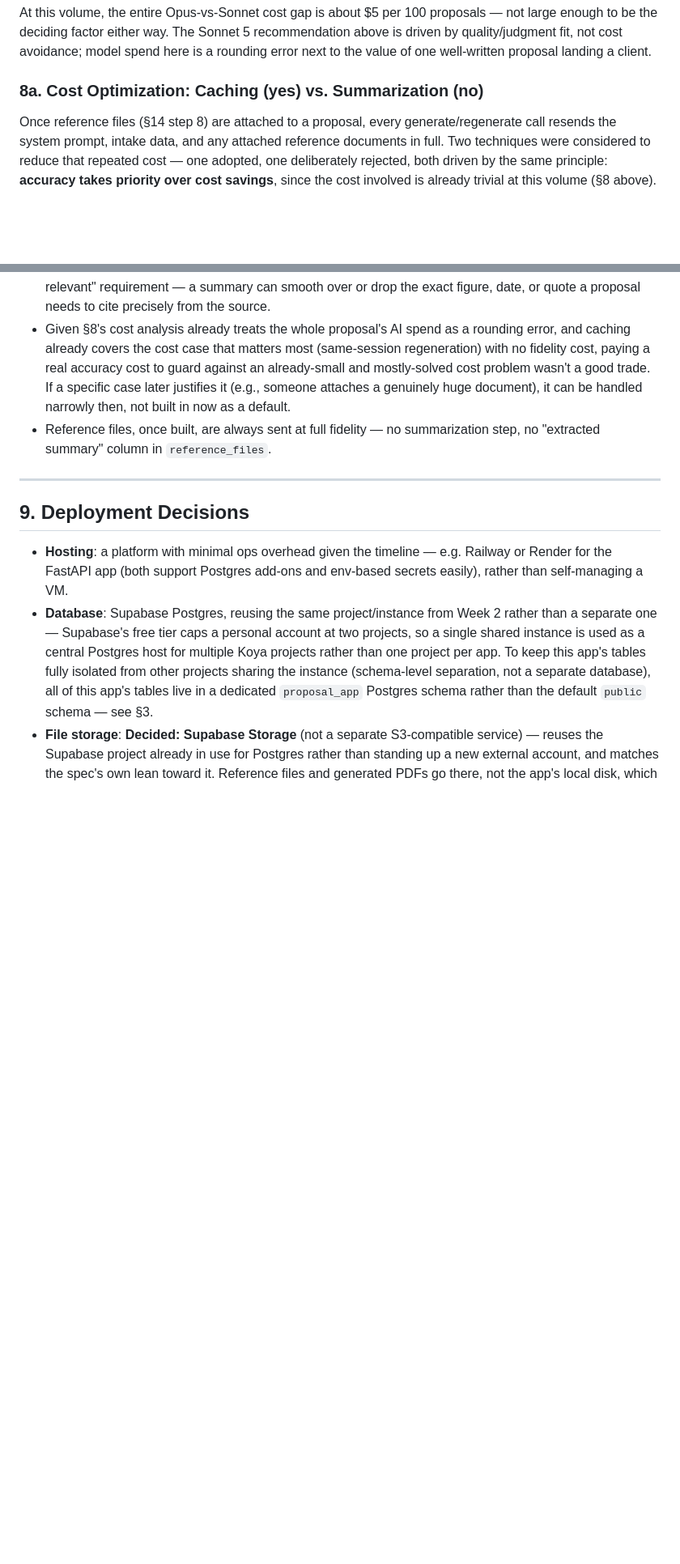
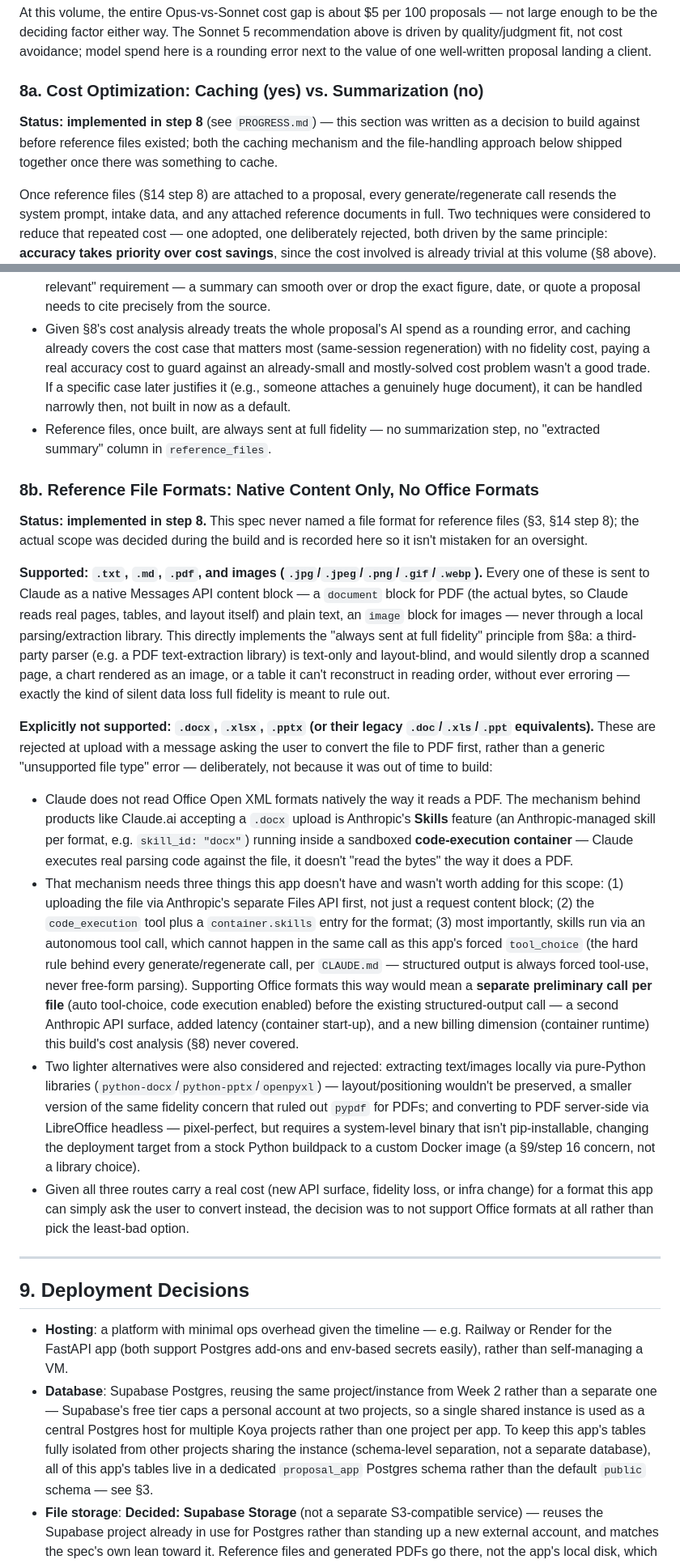
Before and after one commit to PrechyDev/AI-Proposal-Application, a Markdown page: proposal_app_spec.md, 2 parts joined by grey strips. Shown at 81% size. Drawn GitHub-style; blank space fills up the shorter version.

Commit message:
Document step 8 edge cases and file-format decisions in spec
Adds reference-file edge cases to section 7's table and records the
file-format scope decision (native content blocks only, no Office formats)
as new section 8b.

Co-Authored-By: Claude Sonnet 5 <noreply@anthropic.com>

```diff
--- a/proposal_app_spec.md
+++ b/proposal_app_spec.md
@@ -202,6 +205,8 @@ At this volume, the entire Opus-vs-Sonnet cost gap is about $5 per 100 proposals
 
 ### 8a. Cost Optimization: Caching (yes) vs. Summarization (no)
 
+**Status: implemented in step 8** (see `PROGRESS.md`) — this section was written as a decision to build against before reference files existed; both the caching mechanism and the file-handling approach below shipped together once there was something to cache.
+
 Once reference files (§14 step 8) are attached to a proposal, every generate/regenerate call resends the system prompt, intake data, and any attached reference documents in full. Two techniques were considered to reduce that repeated cost — one adopted, one deliberately rejected, both driven by the same principle: **accuracy takes priority over cost savings**, since the cost involved is already trivial at this volume (§8 above).
 
 **Adopted — prompt caching, 5-minute (standard) TTL, not the 1-hour extended tier.**
@@ -214,6 +219,18 @@ Once reference files (§14 step 8) are attached to a proposal, every generate/re
 - Rejected because it's lossy by nature, and lossy directly conflicts with §10's "cited directly in text when relevant" requirement — a summary can smooth over or drop the exact figure, date, or quote a proposal needs to cite precisely from the source.
 - Given §8's cost analysis already treats the whole proposal's AI spend as a rounding error, and caching already covers the cost case that matters most (same-session regeneration) with no fidelity cost, paying a real accuracy cost to guard against an already-small and mostly-solved cost problem wasn't a good trade. If a specific case later justifies it (e.g., someone attaches a genuinely huge document), it can be handled narrowly then, not built in now as a default.
 - Reference files, once built, are always sent at full fidelity — no summarization step, no "extracted summary" column in `reference_files`.
+
+### 8b. Reference File Formats: Native Content Only, No Office Formats
+
+**Status: implemented in step 8.** This spec never named a file format for reference files (§3, §14 step 8); the actual scope was decided during the build and is recorded here so it isn't mistaken for an oversight.
+
+**Supported: `.txt`, `.md`, `.pdf`, and images (`.jpg`/`.jpeg`/`.png`/`.gif`/`.webp`).** Every one of these is sent to Claude as a native Messages API content block — a `document` block for PDF (the actual bytes, so Claude reads real pages, tables, and layout itself) and plain text, an `image` block for images — never through a local parsing/extraction library. This directly implements the "always sent at full fidelity" principle from §8a: a third-party parser (e.g. a PDF text-extraction library) is text-only and layout-blind, and would silently drop a scanned page, a chart rendered as an image, or a table it can't reconstruct in reading order, without ever erroring — exactly the kind of silent data loss full fidelity is meant to rule out.
+
+**Explicitly not supported: `.docx`, `.xlsx`, `.pptx` (or their legacy `.doc`/`.xls`/`.ppt` equivalents).** These are rejected at upload with a message asking the user to convert the file to PDF first, rather than a generic "unsupported file type" error — deliberately, not because it was out of time to build:
+- Claude does not read Office Open XML formats natively the way it reads a PDF. The mechanism behind products like Claude.ai accepting a `.docx` upload is Anthropic's **Skills** feature (an Anthropic-managed skill per format, e.g. `skill_id: "docx"`) running inside a sandboxed **code-execution container** — Claude executes real parsing code against the file, it doesn't "read the bytes" the way it does a PDF.
+- That mechanism needs three things this app doesn't have and wasn't worth adding for this scope: (1) uploading the file via Anthropic's separate Files API first, not just a request content block; (2) the `code_execution` tool plus a `container.skills` entry for the format; (3) most importantly, skills run via an autonomous tool call, which cannot happen in the same call as this app's forced `tool_choice` (the hard rule behind every generate/regenerate call, per `CLAUDE.md` — structured output is always forced tool-use, never free-form parsing). Supporting Office formats this way would mean a **separate preliminary call per file** (auto tool-choice, code execution enabled) before the existing structured-output call — a second Anthropic API surface, added latency (container start-up), and a new billing dimension (container runtime) this build's cost analysis (§8) never covered.
+- Two lighter alternatives were also considered and rejected: extracting text/images locally via pure-Python libraries (`python-docx`/`python-pptx`/`openpyxl`) — layout/positioning wouldn't be preserved, a smaller version of the same fidelity concern that ruled out `pypdf` for PDFs; and converting to PDF server-side via LibreOffice headless — pixel-perfect, but requires a system-level binary that isn't pip-installable, changing the deployment target from a stock Python buildpack to a custom Docker image (a §9/step 16 concern, not a library choice).
+- Given all three routes carry a real cost (new API surface, fidelity loss, or infra change) for a format this app can simply ask the user to convert instead, the decision was to not support Office formats at all rather than pick the least-bad option.
 
 ---
 
```
Also changed, not shown: other parts of proposal_app_spec.md (+4 -0 lines).
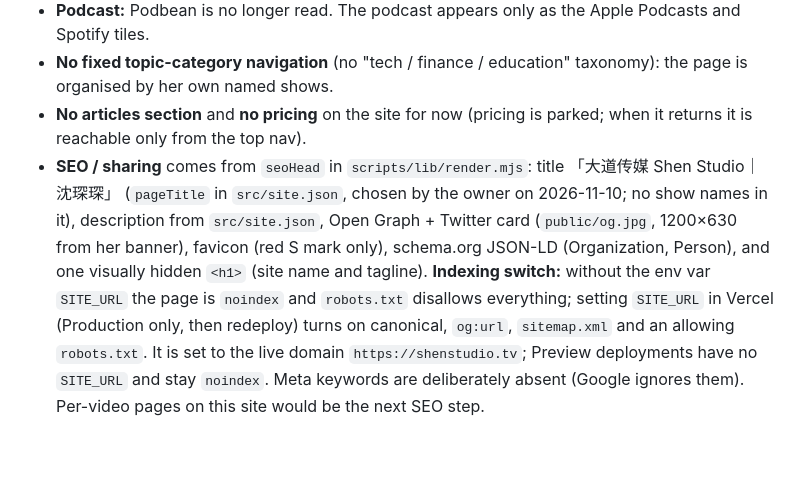
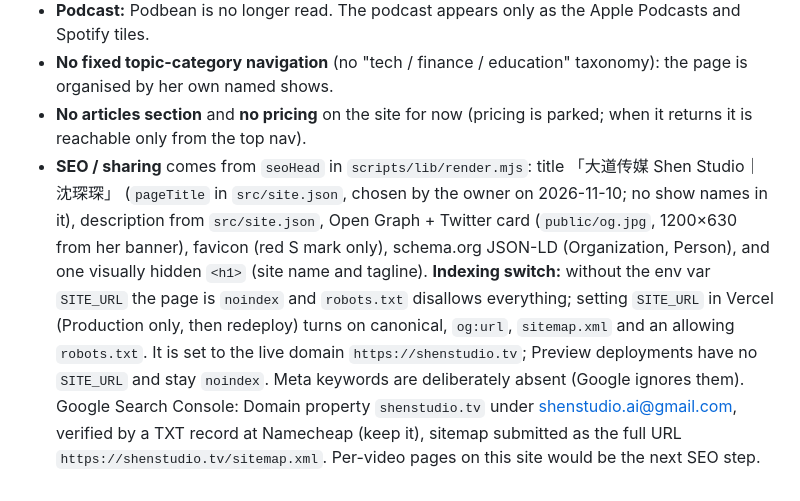
Before and after one commit to Miloop-AI/shenstudio-site, a Markdown page: CLAUDE.md, the part around the change. Rendered like a GitHub page; blank space fills up the shorter version.

```diff
--- a/CLAUDE.md
+++ b/CLAUDE.md
@@ -73,4 +73,4 @@ No linter or formatter is configured. There is no `vercel dev` here: to try the
 - **Podcast:** Podbean is no longer read. The podcast appears only as the Apple Podcasts and Spotify tiles.
 - **No fixed topic-category navigation** (no "tech / finance / education" taxonomy): the page is organised by her own named shows.
 - **No articles section** and **no pricing** on the site for now (pricing is parked; when it returns it is reachable only from the top nav).
-- **SEO / sharing** comes from `seoHead` in `scripts/lib/render.mjs`: title 「大道传媒 Shen Studio｜沈琛琛」 (`pageTitle` in `src/site.json`, chosen by the owner on 2026-11-10; no show names in it), description from `src/site.json`, Open Graph + Twitter card (`public/og.jpg`, 1200×630 from her banner), favicon (red S mark only), schema.org JSON-LD (Organization, Person), and one visually hidden `<h1>` (site name and tagline). **Indexing switch:** without the env var `SITE_URL` the page is `noindex` and `robots.txt` disallows everything; setting `SITE_URL` in Vercel (Production only, then redeploy) turns on canonical, `og:url`, `sitemap.xml` and an allowing `robots.txt`. It is set to the live domain `https://shenstudio.tv`; Preview deployments have no `SITE_URL` and stay `noindex`. Meta keywords are deliberately absent (Google ignores them). Per-video pages on this site would be the next SEO step.
+- **SEO / sharing** comes from `seoHead` in `scripts/lib/render.mjs`: title 「大道传媒 Shen Studio｜沈琛琛」 (`pageTitle` in `src/site.json`, chosen by the owner on 2026-11-10; no show names in it), description from `src/site.json`, Open Graph + Twitter card (`public/og.jpg`, 1200×630 from her banner), favicon (red S mark only), schema.org JSON-LD (Organization, Person), and one visually hidden `<h1>` (site name and tagline). **Indexing switch:** without the env var `SITE_URL` the page is `noindex` and `robots.txt` disallows everything; setting `SITE_URL` in Vercel (Production only, then redeploy) turns on canonical, `og:url`, `sitemap.xml` and an allowing `robots.txt`. It is set to the live domain `https://shenstudio.tv`; Preview deployments have no `SITE_URL` and stay `noindex`. Meta keywords are deliberately absent (Google ignores them). Google Search Console: Domain property `shenstudio.tv` under shenstudio.ai@gmail.com, verified by a TXT record at Namecheap (keep it), sitemap submitted as the full URL `https://shenstudio.tv/sitemap.xml`. Per-video pages on this site would be the next SEO step.
```
Also changed, not shown: docs/next-steps.md (+2 -1 lines).
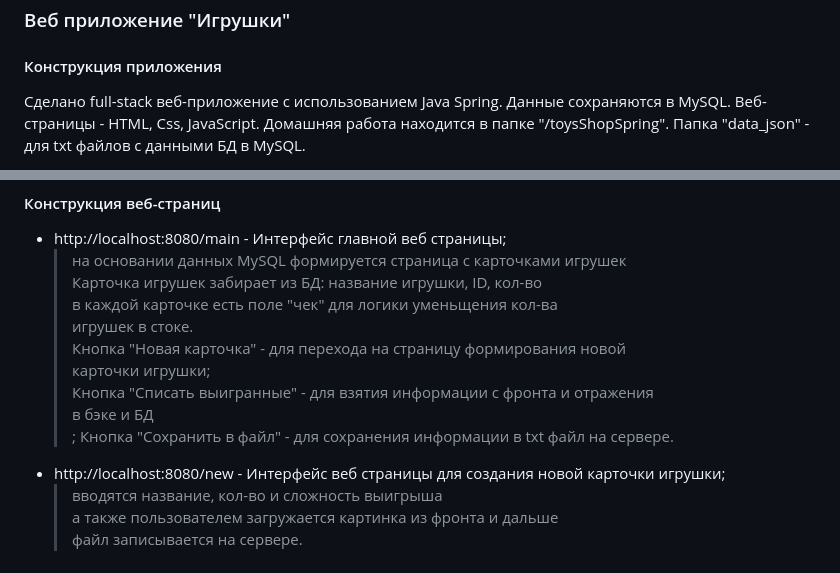
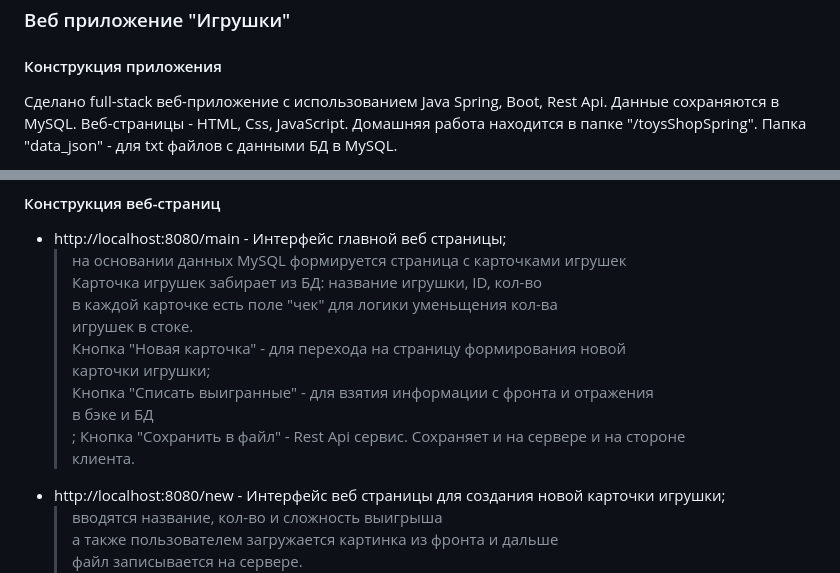
Before and after one commit to rafradio/ToysShopOnJava, a Markdown page: README.md, 2 parts joined by grey strips. GitHub-like rendering.

```diff
--- a/README.md
+++ b/README.md
@@ -7,7 +7,7 @@
 ### Веб приложение "Игрушки"
 
 #### Конструкция приложения
-Сделано full-stack веб-приложение с использованием Java Spring.
+Сделано full-stack веб-приложение с использованием Java Spring, Boot, Rest Api.
 Данные сохраняются в MySQL.
 Веб-страницы - HTML, Css, JavaScript.
 Домашняя работа находится в папке "/toysShopSpring".
@@ -32,7 +32,8 @@
     > карточки игрушки;<br>
     > Кнопка "Списать выигранные" - для взятия информации с фронта и отражения<br>
     > в бэке и БД<br>;
-    > Кнопка "Сохранить в файл" - для сохранения информации в txt файл на сервере.<br>
+    > Кнопка "Сохранить в файл" - Rest Api сервис. Сохраняет и на сервере и на стороне<br>
+    > клиента.<br>
 * http://localhost:8080/new - Интерфейс веб страницы для создания новой карточки игрушки;
     > вводятся название, кол-во и сложность выигрыша<br>
     > а также пользователем загружается картинка из фронта и дальше<br>
```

____

_DESCRIPTION OF THE TASK_: For each line above that includes "приложение", copy the line.

_SOLUTION FOR THIS TASK_:
 ### Веб приложение "Игрушки"
-Сделано full-stack веб-приложение с использованием Java Spring.
+Сделано full-stack веб-приложение с использованием Java Spring, Boot, Rest Api.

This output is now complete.